hereas Tennyson and Browning's elegiac themes of unrequited love use figurative language and veiled references, Algernon Charles Swinburne's open representations of sexuality undercut Victorian aesthetic conventions. Swinburne's portrayal of overt bodily imagery and sexual themes conflicts with cultural values of order, rationality, and spirituality. In "Laus Veneris," Swinburne depicts the animalistic side of human nature, that which is instinctual and physical. The opening image of lips sucking blood blurs the boundary between human and non-human. The poem reflects a Decadent fascination with the sublime, an experience in which pleasure and pain, beauty and terror exist simultaneously. Like a typical decadent, the speaker in this passage is dominated by a passion for sin and a desire to experience new sensations. The poet reworks classical depictions of Venus and Adonis to fit his theme of unrestrained lust. The figures of Venus and Adonis are usually rendered in a state of unproductive stasis, whereas Swinburne endows them with sexual potency and activity. In Swinburne's portrayal, Venus exhibits a raging appetite rather than a passive love for Adonis. In another passage, the male subject expresses a masochistic longing to be devoured by a female Medusa:

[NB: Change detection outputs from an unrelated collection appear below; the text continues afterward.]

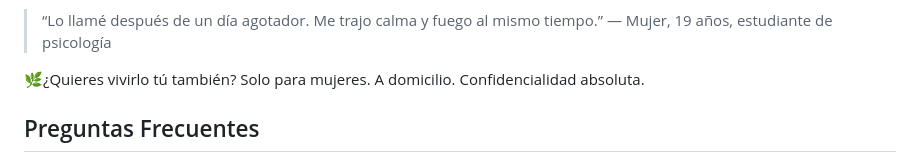
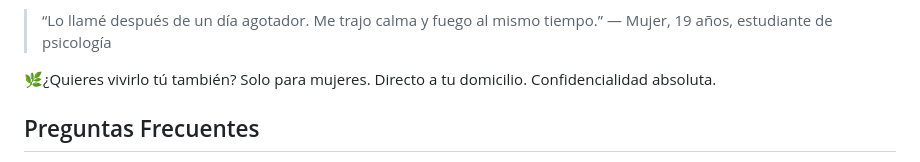
Before and after one commit to placer-privado/placerprivado.cl, a Markdown page: README.md, the part around the change. Drawn GitHub-style.

```diff
--- a/README.md
+++ b/README.md
@@ -119,7 +119,7 @@ solo me falta agregar que eres muy profesional en todo!.”
       <blockquote class="italic border-l-4 border-pink-400 pl-4 mb-6">“Lo llamé después de un día agotador. Me trajo calma y fuego al mismo tiempo.”
 — Mujer, 19 años, estudiante de psicología</blockquote>
       <p class="mb-4"> 🌿¿Quieres vivirlo tú también?
-Solo para mujeres. A domicilio. Confidencialidad absoluta.</p>
+Solo para mujeres. Directo a tu domicilio. Confidencialidad absoluta.</p>
       </div>
   </section>
 
```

For she lies, laughing low with love; she lies
And turns his kisses on her lips to sighs,
To sighing sound of lips unsatisfied,

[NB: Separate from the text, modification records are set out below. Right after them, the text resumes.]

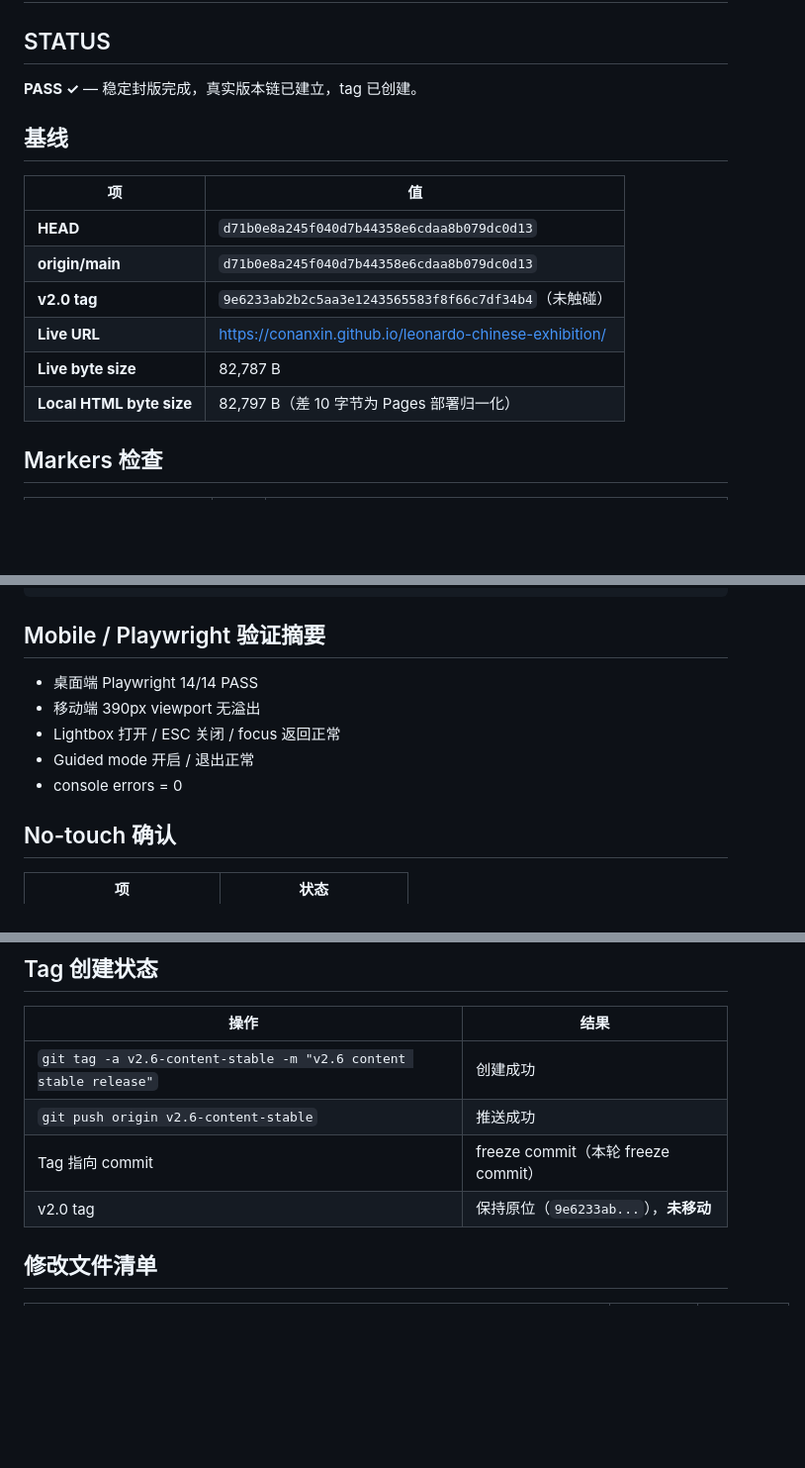
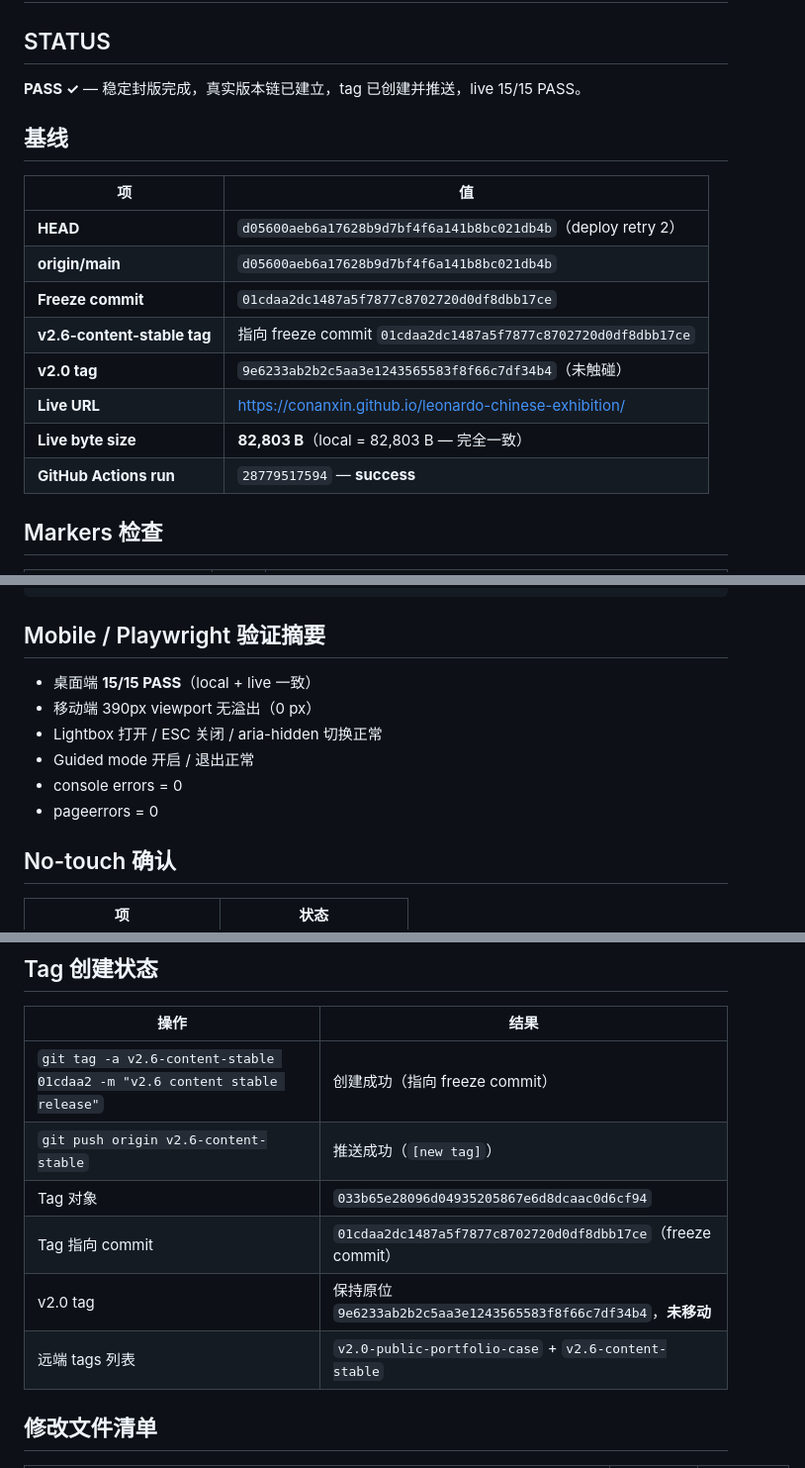
Before and after one commit to conanxin/leonardo-chinese-exhibition, a Markdown page: reports/leonardo_chinese_exhibition_v2_6_content_stable_audit_report.md, 3 parts joined by grey strips. Shown at 99% size. Rendered like a GitHub page; blank space fills up the shorter version.

Commit message:
docs: finalize v2.6 content stable release notes and audit report

```diff
--- a/reports/leonardo_chinese_exhibition_v2_6_content_stable_audit_report.md
+++ b/reports/leonardo_chinese_exhibition_v2_6_content_stable_audit_report.md
@@ -2,18 +2,20 @@
 
 ## STATUS
 
-**PASS ✓** — 稳定封版完成，真实版本链已建立，tag 已创建。
+**PASS ✓** — 稳定封版完成，真实版本链已建立，tag 已创建并推送，live 15/15 PASS。
 
 ## 基线
 
 | 项 | 值 |
 | --- | --- |
-| **HEAD** | `d71b0e8a245f040d7b44358e6cdaa8b079dc0d13` |
-| **origin/main** | `d71b0e8a245f040d7b44358e6cdaa8b079dc0d13` |
+| **HEAD** | `d05600aeb6a17628b9d7bf4f6a141b8bc021db4b`（deploy retry 2）|
+| **origin/main** | `d05600aeb6a17628b9d7bf4f6a141b8bc021db4b` |
+| **Freeze commit** | `01cdaa2dc1487a5f7877c8702720d0df8dbb17ce` |
+| **v2.6-content-stable tag** | 指向 freeze commit `01cdaa2dc1487a5f7877c8702720d0df8dbb17ce` |
 | **v2.0 tag** | `9e6233ab2b2c5aa3e1243565583f8f66c7df34b4`（未触碰）|
 | **Live URL** | https://conanxin.github.io/leonardo-chinese-exhibition/ |
-| **Live byte size** | 82,787 B |
-| **Local HTML byte size** | 82,797 B（差 10 字节为 Pages 部署归一化） |
+| **Live byte size** | **82,803 B**（local = 82,803 B — 完全一致）|
+| **GitHub Actions run** | `28779517594` — **success** |
 
 ## Markers 检查
 
@@ -47,11 +49,12 @@ HTTP/2 200
 
 ## Mobile / Playwright 验证摘要
 
-- 桌面端 Playwright 14/14 PASS
-- 移动端 390px viewport 无溢出
-- Lightbox 打开 / ESC 关闭 / focus 返回正常
+- 桌面端 **15/15 PASS**（local + live 一致）
+- 移动端 390px viewport 无溢出（0 px）
+- Lightbox 打开 / ESC 关闭 / aria-hidden 切换正常
 - Guided mode 开启 / 退出正常
 - console errors = 0
+- pageerrors = 0
 
 ## No-touch 确认
 
@@ -69,10 +72,12 @@ HTTP/2 200
 
 | 操作 | 结果 |
 | --- | --- |
-| `git tag -a v2.6-content-stable -m "v2.6 content stable release"` | 创建成功 |
-| `git push origin v2.6-content-stable` | 推送成功 |
-| Tag 指向 commit | freeze commit（本轮 freeze commit） |
-| v2.0 tag | 保持原位（`9e6233ab...`），**未移动** |
+| `git tag -a v2.6-content-stable 01cdaa2 -m "v2.6 content stable release"` | 创建成功（指向 freeze commit） |
+| `git push origin v2.6-content-stable` | 推送成功（`[new tag]`） |
+| Tag 对象 | `033b65e28096d04935205867e6d8dcaac0d6cf94` |
+| Tag 指向 commit | `01cdaa2dc1487a5f7877c8702720d0df8dbb17ce`（freeze commit） |
+| v2.0 tag | 保持原位 `9e6233ab2b2c5aa3e1243565583f8f66c7df34b4`，**未移动** |
+| 远端 tags 列表 | `v2.0-public-portfolio-case` + `v2.6-content-stable` |
 
 ## 修改文件清单
 
```
Also changed, not shown: other parts of reports/leonardo_chinese_exhibition_v2_6_content_stable_audit_report.md (+4 -2 lines), docs/RELEASE_NOTES_v2.6_CONTENT_STABLE.md (+1 -1 lines).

And the sweet tears are tender with her eyes.
Ah, not as they, but as the souls that were
Slain in the old time, having found her fair;
Who, sleeping with her lips upon their eyes,
Heard sudden serpents hiss across her hair.
Their blood runs round the roots of time like rain:
She casts them forth and gathers them again;
With nerve and bone she weaves and multiplies
Exceeding pleasure out of extreme pain.
It is clear that Swinburne's provactive images convey the sexual themes of the poem. How does he also use language to convey sensuality? What other poet(s) use similar techniques?
What are recurring images of eyelids and lips supposed to signify?
What are the implications of the Medusa reference? How does the oedipal complex function in this poem? How do the roles of sexual dominance and passivity oscillate between genders throughout the poem?
Is the female specifically associated with notions of excess and extremes?
What is Swinburne's attitude toward decadent sexual practices that are perverse and masochistic?
Last modified 5 November 2003